How Can Young Individuals Combat Peer Pressure and Drugs?
Peer pressure during the college years can be intense. Your friends suddenly have much more freedom and independence, and some may experiment with drugs or alcohol. How can you avoid following suit? Here are some tips to combat peer pressure and make healthy choices:
Connect with friends who share your values and goals. Their support can help strengthen your resolve. Look for new friends through campus organizations that promote a healthy lifestyle.
Confidence in your choices can help you stand your ground. If someone offers you substances or pressures you, firmly and politely decline. Use assertive phrases like “I appreciate the offer, but I’m choosing to stay substance-free” or “I’m not interested, thank you.”
Establish clear boundaries with your friends and acquaintances regarding your decision not to use drugs or alcohol. Let them know that you respect their choices but expect the same respect for yours. True friends will understand and support your boundaries.
Understanding the risks and consequences of substance use can strengthen your determination. Stay informed about
If friends pressure you to drink or use drugs at a party or hang out, propose doing something else instead, like going out for coffee, seeing a movie, exercising, or studying together. Having a plan in place makes it easier to resist.
Don’t feel obligated to attend events where drugs or alcohol will be prevalent just to fit in. It’s okay to miss out sometimes; your health and safety should be the priority.
Imagine the positive outcomes that come with maintaining a substance-free lifestyle. Visualizing your success, well-being, and accomplishment of your goals can reinforce your determination.
Break down your long-term aspirations into smaller, more achievable goals. These milestones provide a sense of accomplishment, reminding you of the progress you’re making toward a brighter future.
Connect with individuals who have successfully navigated peer pressure and remained substance-free.

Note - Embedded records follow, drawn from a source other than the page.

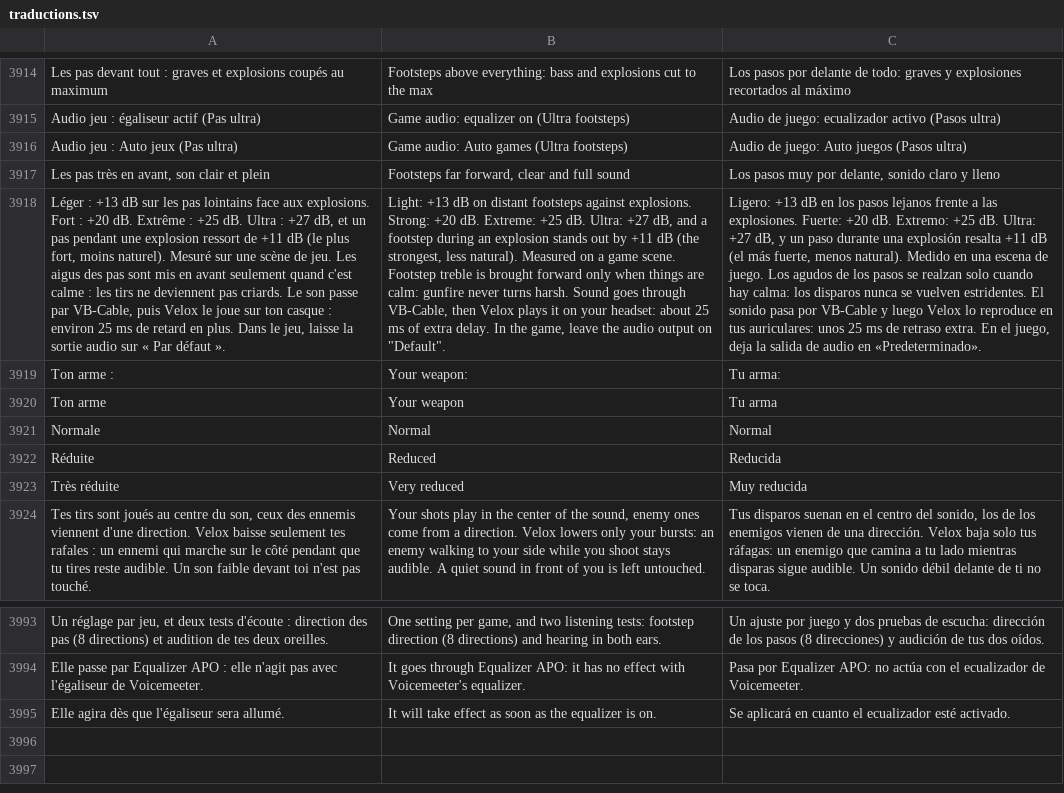
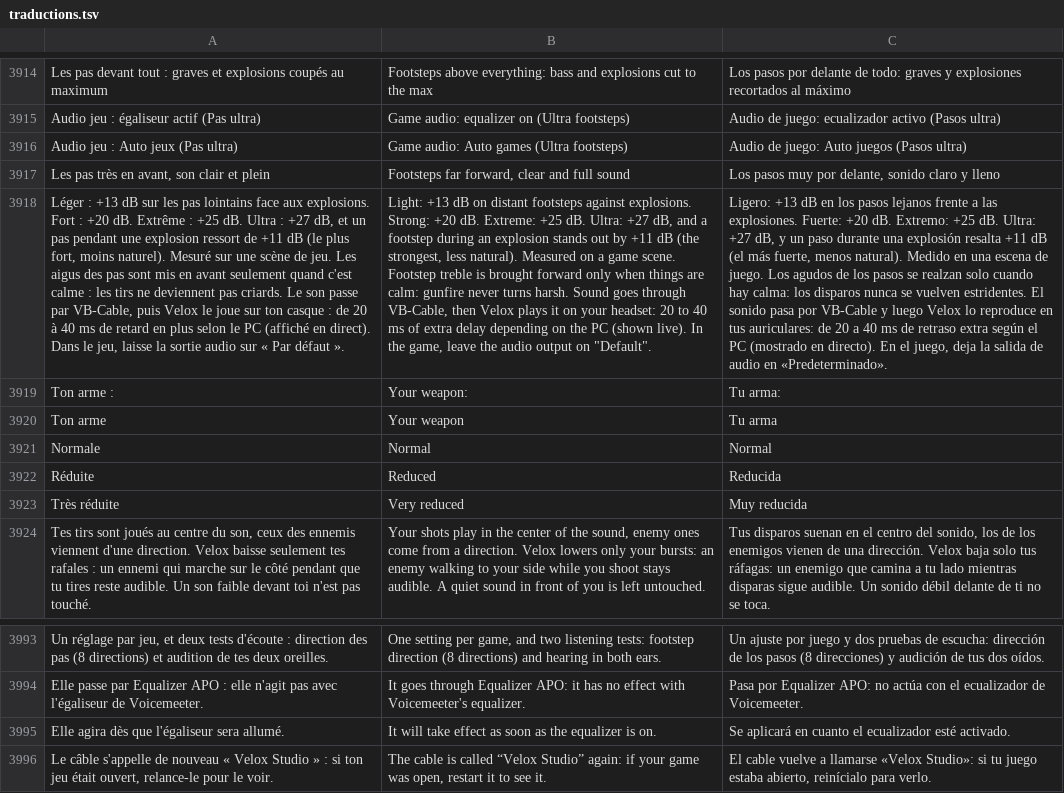
Before and after one commit to damiencoussot-ai/nettoyage-pc, a TSV file: traductions.tsv, drawn as a sheet; only a part is shown, gaps mark what is left out; the diff names each change by its address in the sheet, - before the commit and + after, or states it on an @@ line.

```diff
--- a/traductions.tsv
+++ b/traductions.tsv
-A3918: …casque : environ 25 ms de retard en plus. Dans le…
+A3918: …casque : de 20 à 40 ms de retard en plus selon le PC (affiché en direct). Dans le…
-B3918: …your headset: about 25 ms of extra delay. In the…
+B3918: …your headset: 20 to 40 ms of extra delay depending on the PC (shown live). In the…
-C3918: …tus auriculares: unos 25 ms de retraso extra. En el…
+C3918: …tus auriculares: de 20 a 40 ms de retraso extra según el PC (mostrado en directo). En el…
+row 3996: Le câble s'appelle de nouveau « Velox Studio » : si ton jeu était ouvert, relance-le pour le voir. | The cable is called “Velox Studio” again: if your game was open, restart it to see it. | El cable vuelve a llamarse «Velox Studio»: si tu juego estaba abierto, reinícialo para verlo.
```
Also changed, not shown: 5 other files.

Their stories and experiences can provide insight and inspiration for your journey.
Speaking to a counselor, medical professional, or support group can help give you strategies and the motivation to avoid succumbing to peer pressure. Your health and future are worth the investment.
Combating peer pressure is challenging but necessary to avoid substance abuse and stay on a positive path. Believe in yourself, set boundaries, and don’t be afraid to ask for help. Surround yourself with a strong support system of people who share your commitment to well-being. Staying true to your values will build self-confidence from the inside out.

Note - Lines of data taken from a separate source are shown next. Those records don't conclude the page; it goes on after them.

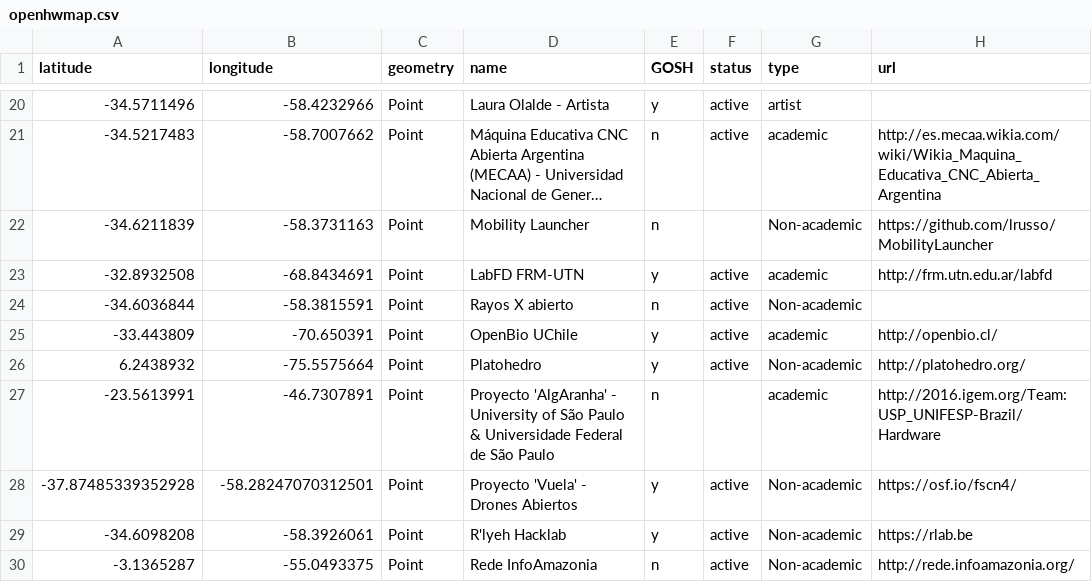
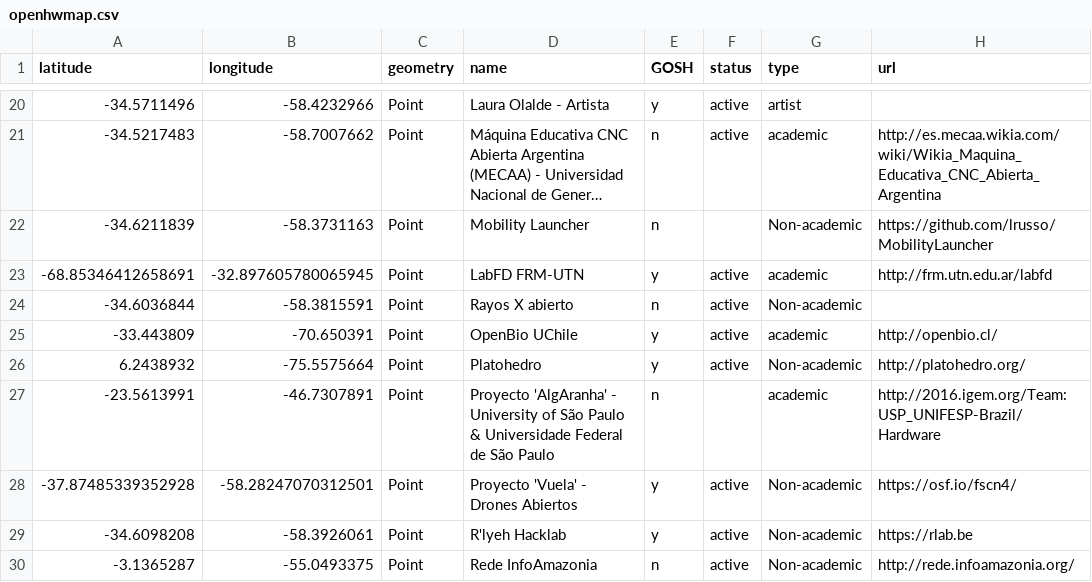
Before and after one commit to thessaly/GOSHMap, a CSV file: openhwmap.csv, drawn as a sheet; only a part is shown, gaps mark what is left out; long unchanged cells end in ….

Commit message:
Update openhwmap.csv

```diff
--- a/openhwmap.csv
+++ b/openhwmap.csv
@@ -36,4 +36,4 @@ latitude,longitude,geometry,name,GOSH,status,type,url
 ",n,,Non-academic,https://github.com/lrusso/MobilityLauncher
--32.8932508,-68.8434691,Point,"LabFD FRM-UTN
-",y,active,academic,http://frm.utn.edu.ar/labfd
+ -68.85346412658691,-32.897605780065945,Point,"LabFD FRM-UTN
+",y,active,academic,http://frm.utn.edu.ar/labfd
 -34.6036844,-58.3815591,Point,"Rayos X abierto
```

Receive Help for Addiction at Discovery Institute
Are you a young college student facing the challenges of addiction? At the Discovery Institute, we understand the unique struggles that young adults like you may encounter. Our specialized addiction recovery program is designed to provide tailored support, empowering you to overcome substance abuse and regain control of your life.
Through evidence-based therapies, individualized treatment plans, and a supportive community of peers, we’re here to guide you on the path to recovery. Our dedicated team of professionals is committed to addressing the physical, emotional, and psychological aspects of addiction to help you achieve long-lasting wellness.
Whether you’re dealing with alcohol, drugs, or any other addictive substances, our comprehensive program offers a safe and nurturing environment where you can heal and grow. Reach out to us today to embark on a transformative journey toward a brighter, substance-free future. Your healing begins here at the Discovery Institute.
Dr. Joseph Ranieri D.O. earned his BS in Pharmacy at Temple University School of Pharmacy in 1981 and His Doctorate Degree in Osteopathic Medicine at the Philadelphia College of Osteopathic Medicine in 1991. He is Board Certified by the American Board of Family Medicine and a Diplomate of the American Board of Preventive Medicine Addiction Certification. Dr. Ranieri has lectured extensively to physicians, nurses, counselors and laypeople about the Disease of Addiction throughout New Jersey and Pennsylvania since 2012.